The company has three factories in Maine, in Norridgewock, Norway and Skowhegan. The Norridgewock and Skowhegan factories, in Somerset County, each employ about 350 people and together produce about 7,100 pairs of shoes a year.
Shoes produced at the factory are made from at least 70 percent U.S. produced materials, complying with fair trade law, LeBretton said. To comply with the Berry Amendment, 100 percent of the materials must come from the U.S.
LeBretton said it will take time to start manufacturing the company’s Berry-compliant shoe, which is not in production. Factories in both Maine and Massachusetts would likely perform the work, he said.
Athletic footwear is one of the only pieces of military attire that the Pentagon has exempted from the 1941 law that requires that all clothing supplied to personnel be made in the U.S. from domestically sourced materials.
In letters sent to U.S. Rep. Mike Michaud, D-2nd District, and Maine Sen. Susan Collins, acting Deputy Secretary of Defense Christine Fox wrote that the Pentagon “has an interest in having our recruits purchase domestically manufactured athletic shoes to the maximum extent practicable.” Recruits entering basic training are issued cash vouchers to buy sneakers from the military exchange stores.
Fox said while no Berry-compliant shoes are on the market, several footwear companies have shown the capability to produce the shoes “in the near future.”
“As Berry Amendment-compliant shoes come on the market, we will assess them for cost and durability to ensure they are comparable to other models available to recruits,” Fox wrote. “If one or more comparable Berry Amendment-compliant shoe models correspond to a shoe type category, only these shoes will be made available for purchase using the one-time cash allowance.”
Michaud, who is also the Democratic candidate for Maine governor, has made several visits to both the Skowhegan and Norridgewock factories in recent years and called on the federal government to adopt the Berry Amendment practices.
“It’s great news for New Balance,” Michaud said. “I know they’re all very excited and we’ll be keeping a close eye on it. Hopefully we can have our brave warriors wear 100 percent of their clothing made in America.”
Michaud said the issue has been important to him since 2010 and he has met several times with President Barack Obama to discuss it, including hand-delivering the president with a customized pair of New Balance sneakers.
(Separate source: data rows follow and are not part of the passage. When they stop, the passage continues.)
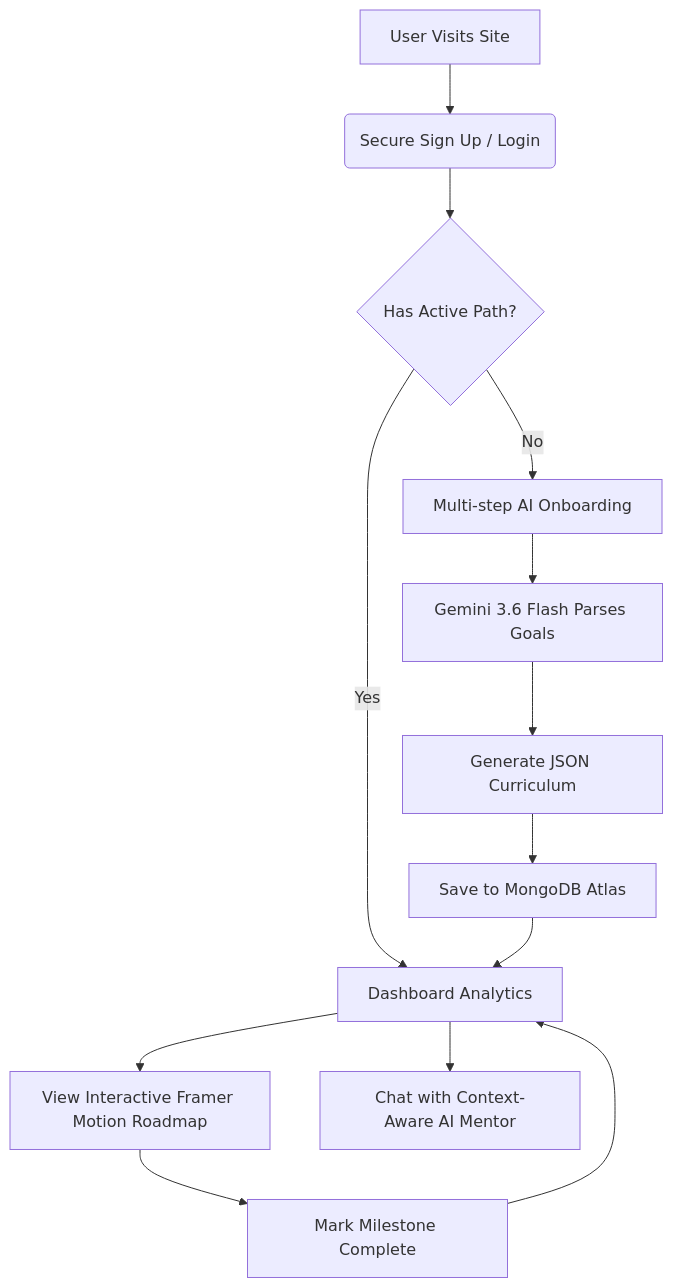
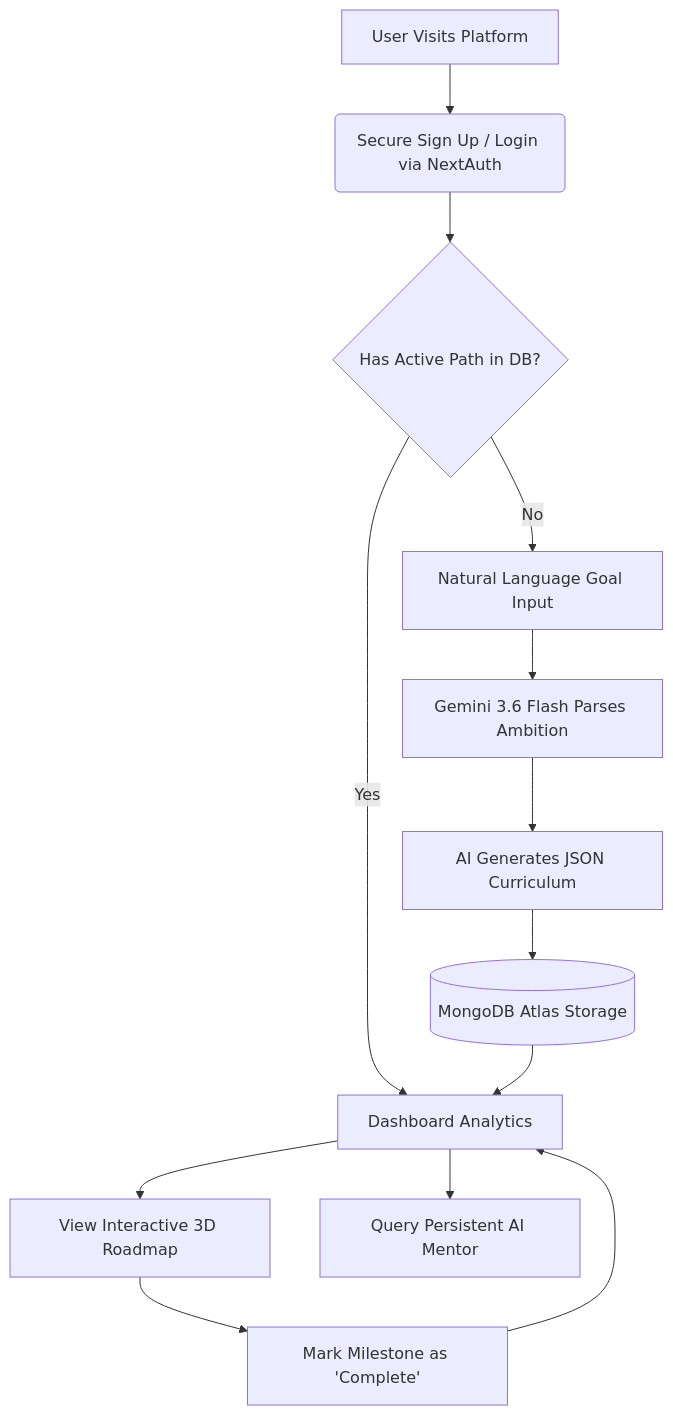
Before and after one commit to krrish-cypto/learnsync-ai: the first of 3 diagrams in README.md, drawn with Mermaid. The commit also changed other lines of this file, not shown here.

Commit message:
Enhance README with HCLTech details and complex flowcharts

````diff
--- a/README.md
+++ b/README.md
@@ -63,15 +49,15 @@
 ```mermaid
 graph TD;
-    A[User Visits Site] --> B(Secure Sign Up / Login)
-    B --> C{Has Active Path?}
-    C -- No --> D[Multi-step AI Onboarding]
-    D --> E[Gemini 3.6 Flash Parses Goals]
-    E --> F[Generate JSON Curriculum]
-    F --> G[Save to MongoDB Atlas]
+    A[User Visits Platform] --> B(Secure Sign Up / Login via NextAuth)
+    B --> C{Has Active Path in DB?}
+    C -- No --> D[Natural Language Goal Input]
+    D --> E[Gemini 3.6 Flash Parses Ambition]
+    E --> F[AI Generates JSON Curriculum]
+    F --> G[(MongoDB Atlas Storage)]
     C -- Yes --> H[Dashboard Analytics]
     G --> H
-    H --> I[View Interactive Framer Motion Roadmap]
-    H --> J[Chat with Context-Aware AI Mentor]
-    I --> K[Mark Milestone Complete]
+    H --> I[View Interactive 3D Roadmap]
+    H --> J[Query Persistent AI Mentor]
+    I --> K[Mark Milestone as 'Complete']
     K --> H
 ```
````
Senior defense officials also toured New Balance’s Norridgewock factory last year at the request of Collins, Sen. Angus King, I-Maine, and Rep. Chellie Pingree, D-District 1, have also pressed defense officials on the Berry Amendment issue.
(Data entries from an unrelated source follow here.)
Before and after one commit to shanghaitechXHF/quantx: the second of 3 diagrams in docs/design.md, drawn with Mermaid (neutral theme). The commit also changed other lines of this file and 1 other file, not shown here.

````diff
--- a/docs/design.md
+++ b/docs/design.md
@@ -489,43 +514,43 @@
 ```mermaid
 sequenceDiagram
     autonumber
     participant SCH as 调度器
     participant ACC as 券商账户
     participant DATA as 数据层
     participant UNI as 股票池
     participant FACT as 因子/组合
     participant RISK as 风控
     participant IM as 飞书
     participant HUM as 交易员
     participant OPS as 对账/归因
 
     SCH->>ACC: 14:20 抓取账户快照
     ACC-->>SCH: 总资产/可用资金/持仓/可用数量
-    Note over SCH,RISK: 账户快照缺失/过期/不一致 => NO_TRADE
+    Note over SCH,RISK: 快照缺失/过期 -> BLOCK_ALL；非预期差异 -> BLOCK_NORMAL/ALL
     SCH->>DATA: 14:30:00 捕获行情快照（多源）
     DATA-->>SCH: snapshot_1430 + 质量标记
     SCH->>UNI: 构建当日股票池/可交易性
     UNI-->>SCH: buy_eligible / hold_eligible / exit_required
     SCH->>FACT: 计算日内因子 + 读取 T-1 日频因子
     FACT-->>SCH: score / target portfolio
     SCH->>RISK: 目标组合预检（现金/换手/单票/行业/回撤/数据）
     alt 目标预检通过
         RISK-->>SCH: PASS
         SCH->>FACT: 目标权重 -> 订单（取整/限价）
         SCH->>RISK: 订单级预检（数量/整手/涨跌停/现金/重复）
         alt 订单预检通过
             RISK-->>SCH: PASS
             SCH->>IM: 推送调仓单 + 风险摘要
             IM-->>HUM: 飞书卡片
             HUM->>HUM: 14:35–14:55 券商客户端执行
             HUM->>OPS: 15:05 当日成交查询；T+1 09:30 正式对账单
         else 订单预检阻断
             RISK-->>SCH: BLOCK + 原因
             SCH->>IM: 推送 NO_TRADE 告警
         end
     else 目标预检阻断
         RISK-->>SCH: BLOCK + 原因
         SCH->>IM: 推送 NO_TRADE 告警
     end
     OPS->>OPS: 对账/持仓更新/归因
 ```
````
In 2011, Michaud introduced the American Shoes for American Servicemembers Act, which specified that the Berry Amendment should apply to all components of U.S. troops’ uniforms, including footwear.
“It’s just been something that any chance I had to speak to administrators that could have an impact, I would bring it up,” Michaud said Friday. “Two weeks ago when I was over at the White House, when the Red Sox came down, I brought it up to folks at the White House again. Persistence does pay off.”
New Balance isn’t the only American company that makes compliant footwear. Competitors include Rockford, Mich.-based Wolverine, and Michaud said the changes may also be incentive for other companies to bring their manufacturing back to the United States.
New Balance, which is based in Boston, has five production centers in the U.S., including three in Maine and two in Massachusetts. According to its website, 25 percent of its shoes sold in the U.S. are produced in the United States, making it one of the country’s largest producers of American athletic footwear.
LeBretton said the company has already presented the Department of Defense with a prototype of a compliant shoe made 100 percent in the U.S. Typically, the department buys items in bulk, but with the changes announced Friday service members will be given vouchers for athletic shoes that can be used at compliant manufacturers.
“We’re really excited about this policy change,” LeBretton said. “There’s still work ahead of us, but this is a great step.”
Portland Press Herald reporter Kevin Miller contributed to this report.Rachel Ohm — 612-2368 firstname.lastname@example.org